Change listing data:
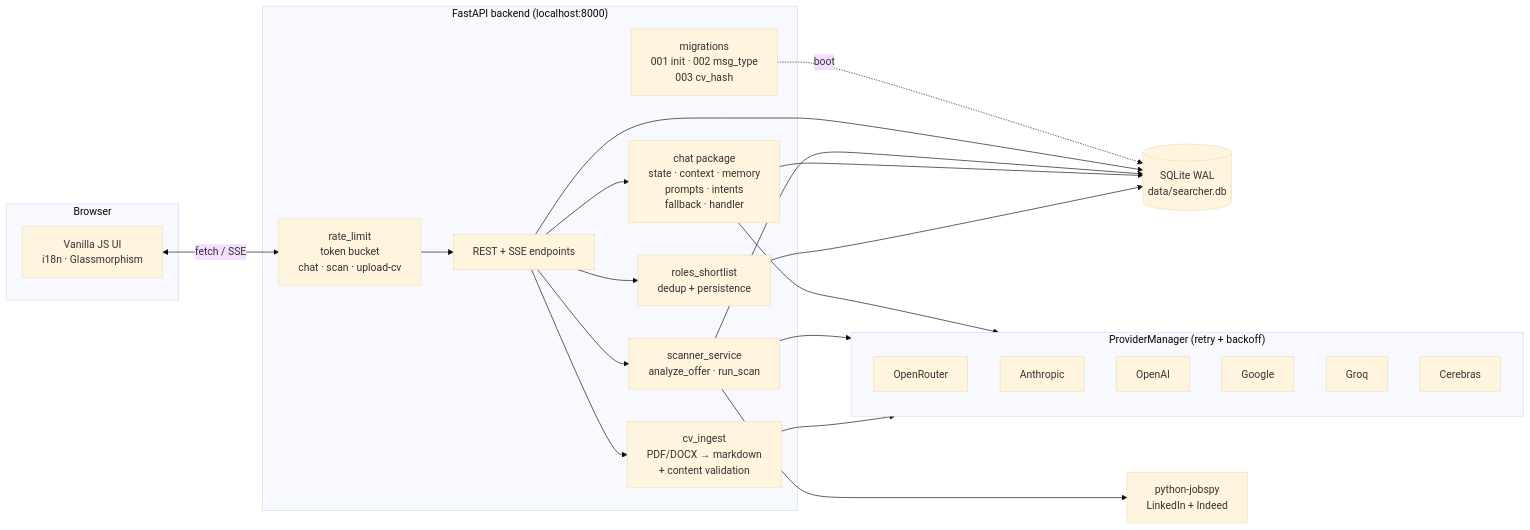
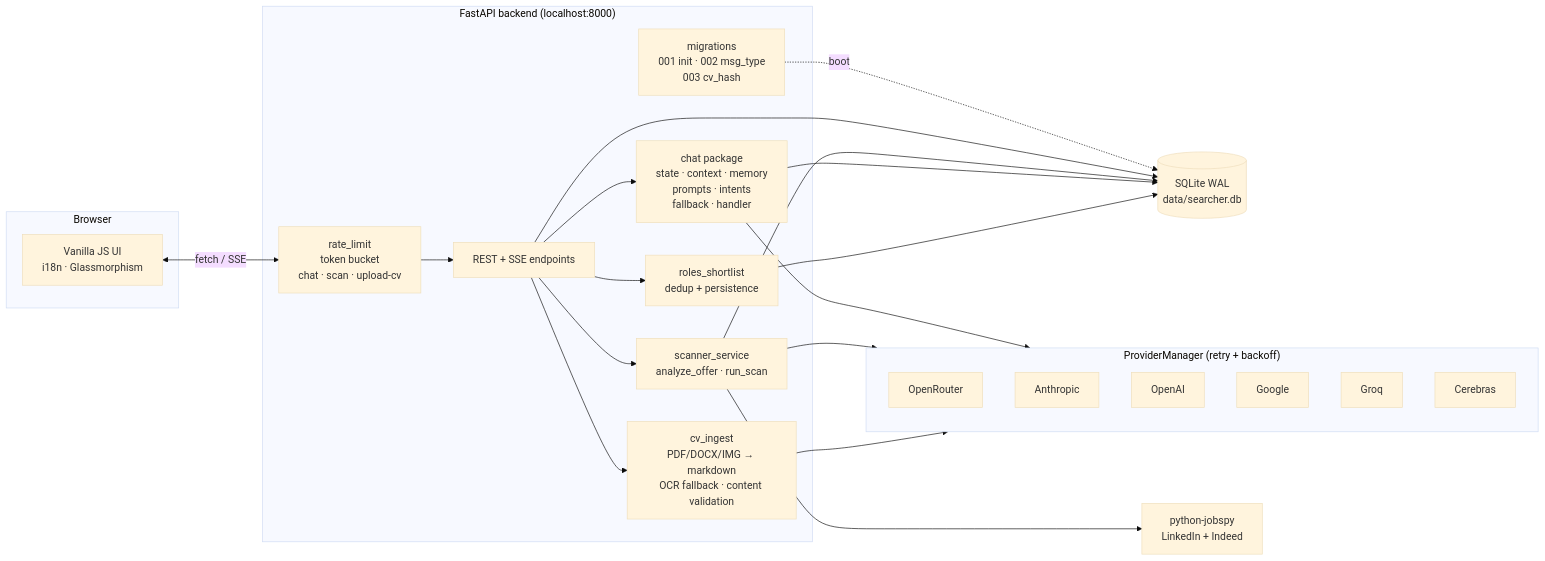
The diagram in README.md (DiegoRiccardi1234/job-finder), drawn with Mermaid (base theme) before and after one commit. The commit also changed other lines of this file and 19 other files, not shown here.

````diff
--- a/README.md
+++ b/README.md
@@ -95,44 +104,44 @@
 ```mermaid
 flowchart LR
     subgraph Browser
         UI[Vanilla JS UI<br/>i18n · Glassmorphism]
     end
 
     subgraph Backend["FastAPI backend (localhost:8000)"]
         RL[rate_limit<br/>token bucket<br/>chat · scan · upload-cv]
         API[REST + SSE endpoints]
         ChatSvc[chat package<br/>state · context · memory<br/>prompts · intents<br/>fallback · handler]
         ScanSvc[scanner_service<br/>analyze_offer · run_scan]
-        CV[cv_ingest<br/>PDF/DOCX → markdown<br/>+ content validation]
+        CV[cv_ingest<br/>PDF/DOCX/IMG → markdown<br/>OCR fallback · content validation]
         Roles[roles_shortlist<br/>dedup + persistence]
         Mig[migrations<br/>001 init · 002 msg_type<br/>003 cv_hash]
     end
 
     subgraph LLM["ProviderManager (retry + backoff)"]
         OR[OpenRouter]
         AN[Anthropic]
         OAI[OpenAI]
         GO[Google]
         GR[Groq]
         CB[Cerebras]
     end
 
     Scraper[python-jobspy<br/>LinkedIn + Indeed]
     DB[(SQLite WAL<br/>data/searcher.db)]
 
     UI <-->|fetch / SSE| RL
     RL --> API
     API --> ChatSvc
     API --> ScanSvc
     API --> CV
     API --> Roles
     ChatSvc --> LLM
     ScanSvc --> LLM
     ScanSvc --> Scraper
     CV --> LLM
     Mig -.boot.-> DB
     API --> DB
     ScanSvc --> DB
     ChatSvc --> DB
     Roles --> DB
 ```
````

ACTION ITEM | Since the copy must contain no pictures, return only the text of the records, exactly as it stands.

RESULT FOR THIS EXERCISE |
The diagram in README.md (DiegoRiccardi1234/job-finder), drawn with Mermaid (base theme) before and after one commit. The commit also changed other lines of this file and 19 other files, not shown here.

````diff
--- a/README.md
+++ b/README.md
@@ -95,44 +104,44 @@
 ```mermaid
 flowchart LR
     subgraph Browser
         UI[Vanilla JS UI<br/>i18n · Glassmorphism]
     end
 
     subgraph Backend["FastAPI backend (localhost:8000)"]
         RL[rate_limit<br/>token bucket<br/>chat · scan · upload-cv]
         API[REST + SSE endpoints]
         ChatSvc[chat package<br/>state · context · memory<br/>prompts · intents<br/>fallback · handler]
         ScanSvc[scanner_service<br/>analyze_offer · run_scan]
-        CV[cv_ingest<br/>PDF/DOCX → markdown<br/>+ content validation]
+        CV[cv_ingest<br/>PDF/DOCX/IMG → markdown<br/>OCR fallback · content validation]
         Roles[roles_shortlist<br/>dedup + persistence]
         Mig[migrations<br/>001 init · 002 msg_type<br/>003 cv_hash]
     end
 
     subgraph LLM["ProviderManager (retry + backoff)"]
         OR[OpenRouter]
         AN[Anthropic]
         OAI[OpenAI]
         GO[Google]
         GR[Groq]
         CB[Cerebras]
     end
 
     Scraper[python-jobspy<br/>LinkedIn + Indeed]
     DB[(SQLite WAL<br/>data/searcher.db)]
 
     UI <-->|fetch / SSE| RL
     RL --> API
     API --> ChatSvc
     API --> ScanSvc
     API --> CV
     API --> Roles
     ChatSvc --> LLM
     ScanSvc --> LLM
     ScanSvc --> Scraper
     CV --> LLM
     Mig -.boot.-> DB
     API --> DB
     ScanSvc --> DB
     ChatSvc --> DB
     Roles --> DB
 ```
````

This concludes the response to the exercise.